TUSCALOOSA, Ala. (AP) -- Alabama's fans were subdued to start Saturday's game. They seemed restless to shove little Louisiana-Monroe aside and get on to Auburn.
You know, the matchup that really defines a season for the Crimson Tide.
The Sun Belt's Louisiana-Monroe, which beat Nick Saban and Alabama 21-14 in Tuscaloosa, is not a good team. Not even by Sun Belt standards. Back on Oct. 13, ULM lost to North Texas 31-21. It's still the only win of the year for 1-9 North Texas.
By the way, if you're counting at home, here's a list of some of the teams that have won AT Alabama over the last decade:
This might just have become that game for Nick Saban's reeling team -- a stunning 21-14 upset to the 24 1/2-point underdogs from the Sun Belt Conference.
Quintez Secka had two interceptions and Louisiana-Monroe (5-6) forced four turnovers, blocked a field goal and turned Alabama away three times on promising drives in the fourth quarter. The result was the Tide's third consecutive defeat.
It was a sloppy performance that left Saban, paid $4 million a year to turn around a traditional power, "embarrassed for all our fans."
"I'm certainly not pleased the way we represented that tradition today," Saban said. "We did all the things in this football game that get you beat regardless of who you play.

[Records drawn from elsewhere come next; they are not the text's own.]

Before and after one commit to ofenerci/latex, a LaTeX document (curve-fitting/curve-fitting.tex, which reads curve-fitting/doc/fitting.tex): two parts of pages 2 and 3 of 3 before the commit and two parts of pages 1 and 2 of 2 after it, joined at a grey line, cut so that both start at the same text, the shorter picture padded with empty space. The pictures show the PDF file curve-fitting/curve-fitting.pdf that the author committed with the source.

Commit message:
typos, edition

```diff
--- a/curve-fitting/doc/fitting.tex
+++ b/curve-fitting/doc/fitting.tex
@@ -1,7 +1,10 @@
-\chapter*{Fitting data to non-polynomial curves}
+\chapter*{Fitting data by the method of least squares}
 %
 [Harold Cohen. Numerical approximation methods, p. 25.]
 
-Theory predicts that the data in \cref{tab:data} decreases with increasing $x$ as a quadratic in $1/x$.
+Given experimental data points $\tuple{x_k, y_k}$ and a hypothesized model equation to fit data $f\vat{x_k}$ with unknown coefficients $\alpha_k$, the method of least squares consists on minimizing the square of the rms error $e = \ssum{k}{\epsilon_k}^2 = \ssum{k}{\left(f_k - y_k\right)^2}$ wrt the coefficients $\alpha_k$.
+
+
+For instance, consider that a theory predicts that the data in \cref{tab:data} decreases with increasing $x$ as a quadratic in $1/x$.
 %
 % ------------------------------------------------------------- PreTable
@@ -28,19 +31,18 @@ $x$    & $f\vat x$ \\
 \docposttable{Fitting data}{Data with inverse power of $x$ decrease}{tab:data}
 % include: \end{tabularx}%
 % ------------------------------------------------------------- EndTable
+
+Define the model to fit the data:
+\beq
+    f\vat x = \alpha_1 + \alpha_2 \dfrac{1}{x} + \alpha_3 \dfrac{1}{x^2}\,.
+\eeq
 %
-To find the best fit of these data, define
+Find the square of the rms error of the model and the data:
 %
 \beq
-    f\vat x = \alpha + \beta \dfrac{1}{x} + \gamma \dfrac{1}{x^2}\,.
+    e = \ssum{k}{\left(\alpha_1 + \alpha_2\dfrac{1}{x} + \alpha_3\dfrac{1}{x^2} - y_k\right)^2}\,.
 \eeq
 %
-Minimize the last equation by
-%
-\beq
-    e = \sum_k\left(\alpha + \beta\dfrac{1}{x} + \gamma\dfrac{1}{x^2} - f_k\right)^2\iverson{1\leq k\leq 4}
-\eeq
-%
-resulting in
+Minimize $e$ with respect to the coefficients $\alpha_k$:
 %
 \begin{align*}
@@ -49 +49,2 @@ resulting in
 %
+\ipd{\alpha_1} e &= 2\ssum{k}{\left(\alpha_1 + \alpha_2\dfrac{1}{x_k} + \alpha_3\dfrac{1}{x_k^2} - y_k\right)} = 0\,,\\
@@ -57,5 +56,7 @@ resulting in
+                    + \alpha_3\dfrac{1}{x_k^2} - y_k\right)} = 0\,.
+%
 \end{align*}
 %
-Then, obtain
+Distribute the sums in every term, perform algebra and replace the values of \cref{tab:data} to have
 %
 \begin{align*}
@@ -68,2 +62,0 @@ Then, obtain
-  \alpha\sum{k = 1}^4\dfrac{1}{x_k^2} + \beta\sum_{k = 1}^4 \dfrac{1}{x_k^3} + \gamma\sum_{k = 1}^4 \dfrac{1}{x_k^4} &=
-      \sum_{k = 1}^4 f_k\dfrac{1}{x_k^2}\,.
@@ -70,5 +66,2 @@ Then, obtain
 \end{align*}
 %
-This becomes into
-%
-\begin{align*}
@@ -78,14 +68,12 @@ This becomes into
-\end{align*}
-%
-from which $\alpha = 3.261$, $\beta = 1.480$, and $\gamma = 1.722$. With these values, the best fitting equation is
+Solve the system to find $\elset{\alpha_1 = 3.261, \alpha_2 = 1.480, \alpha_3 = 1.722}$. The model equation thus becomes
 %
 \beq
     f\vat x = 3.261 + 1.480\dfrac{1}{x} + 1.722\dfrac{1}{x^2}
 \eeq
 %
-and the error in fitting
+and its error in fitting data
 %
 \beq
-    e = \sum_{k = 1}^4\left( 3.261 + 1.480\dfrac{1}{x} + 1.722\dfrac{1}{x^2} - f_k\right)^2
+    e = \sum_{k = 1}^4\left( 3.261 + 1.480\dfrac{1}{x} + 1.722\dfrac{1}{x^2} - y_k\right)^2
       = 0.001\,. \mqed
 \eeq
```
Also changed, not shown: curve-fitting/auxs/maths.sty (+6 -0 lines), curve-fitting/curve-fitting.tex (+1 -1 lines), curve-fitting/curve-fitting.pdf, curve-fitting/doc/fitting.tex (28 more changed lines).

"We just did a lot of things today that is not winning football. I think we're all responsible for it. It starts with me. I don't think we had a very good week of preparation."

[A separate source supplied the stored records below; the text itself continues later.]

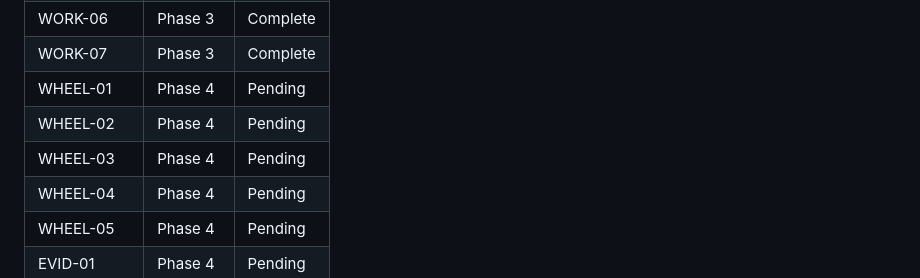
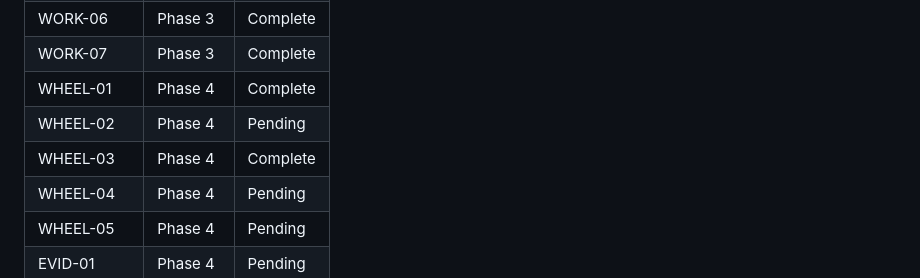
Before and after one commit to wvanderen/lemastra, a Markdown page: .planning/REQUIREMENTS.md, the part around one of its changes. Drawn GitHub-style.

```diff
--- a/.planning/REQUIREMENTS.md
+++ b/.planning/REQUIREMENTS.md
@@ -175,9 +175,9 @@ Every v1 requirement maps to exactly one roadmap phase.
 | WORK-05 | Phase 3 | Complete |
 | WORK-06 | Phase 3 | Complete |
 | WORK-07 | Phase 3 | Complete |
-| WHEEL-01 | Phase 4 | Pending |
+| WHEEL-01 | Phase 4 | Complete |
 | WHEEL-02 | Phase 4 | Pending |
-| WHEEL-03 | Phase 4 | Pending |
+| WHEEL-03 | Phase 4 | Complete |
 | WHEEL-04 | Phase 4 | Pending |
 | WHEEL-05 | Phase 4 | Pending |
 | EVID-01 | Phase 4 | Pending |
```
Also changed, not shown: other parts of .planning/REQUIREMENTS.md (+2 -2 lines), .planning/ROADMAP.md (+3 -3 lines), .planning/STATE.md (+18 -13 lines).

The WarHawks had nothing to apologize for in a rare win over a Southeastern Conference team for their school and their league, both of whom have been bullied by the big, bad SEC.
"This win means everything to our program right now," tailback Frank Goodin said. "It's the biggest win as far as I know for this program."
It was the WarHawks' first victory over an SEC team since beating Mississippi State in 1995 and their third in 33 tries, improving their record to 3-29-1. The Sun Belt had been 0-11 against the SEC this season.
Louisiana-Monroe held firm every time Alabama appeared poised to tie the game.
The Tide (6-5) had a third-and-2 at the Louisiana-Monroe 18-yard line, but Terry Grant was stuffed for no gain on back-to-back runs. The drive began at the Louisiana-Monroe 26 after a 19-yard punt return by Jonathan Lowe.
It wasn't over quite yet even after that blown opportunity.
Louisiana-Monroe failed to get a first down and had to punt, giving Alabama one final shot from its own 37 with 56 seconds left and no timeouts.
James Truxillo batted away his final attempt, drawing a cascade of boos from Alabama fans who had been mostly quiet except for scattered expressions of displeasure. Chants of "U-L-M" rose from the tiny section of Louisiana-Monroe faithful.
Junior running back Jimmy Johns, making his first career start, lost a fumble deep in WarHawks territory with 4:41 left in yet another missed chance for Alabama, which also had Leigh Tiffin's 36-yard field goal attempt blocked on the final play of the third quarter.
"I think it was pretty embarrassing," said Wilson, who threw for 246 yards but had two first-half interceptions. "We let a lot of people down. We shouldn't have lost. We're Alabama. We're supposed to win, and we're not doing it right now. You can't score 14 points and expect to win the game."
Not even when you outgain the opponent 409-282. While the Tide bumbled the ball, the WarHawks didn't commit any turnovers.
Attendance was listed as a capacity crowd of 92,138, but it was far fewer than that. Alabama didn't give its fans much incentive to make enough noise to intimidate the visitors unaccustomed to playing in such big venues.
"This is the No. 1 win since I've been here in the last five years," Louisiana-Monroe coach Charlie Weatherbie said. "We come in trying to win. We don't play to keep it close. We felt we had a chance if we stayed close in the ballgame to win in the fourth quarter."
Secka returned his second interception 38 yards to the Tide 1, setting up Dawson's TD run.
The Tide had been 15-0 against current Sun Belt teams and were expected to use the game as a tuneup for the Iron Bowl. Nobody told the WarHawks, who forced three first-half turnovers to forge a 14-14 tie then shut Alabama out in the second half.
The SEC's leading receiver, DJ Hall, was suspended for a violation of team rules but played in the second half with Alabama desperately needing a spark. Dangerous punt returner Javier Arenas left with a high ankle sprain.
Saban wouldn't say if Hall's suspension had initially been for a half or the game.
"It was what it was," he said.
The Tide did learn Saturday morning that five suspended players will be available to play in the Iron Bowl.
Before the game, Saban used recent basketball upsets as cautionary tales for his team.
"I talked to them about Grand Valley beating Michigan State, Gardner-Webb beating Kentucky," he said. "I ran the gamut on everything that I could talk about relative to respecting your opponent and getting ready to go out and dominate the people that you play. I failed in that, obviously."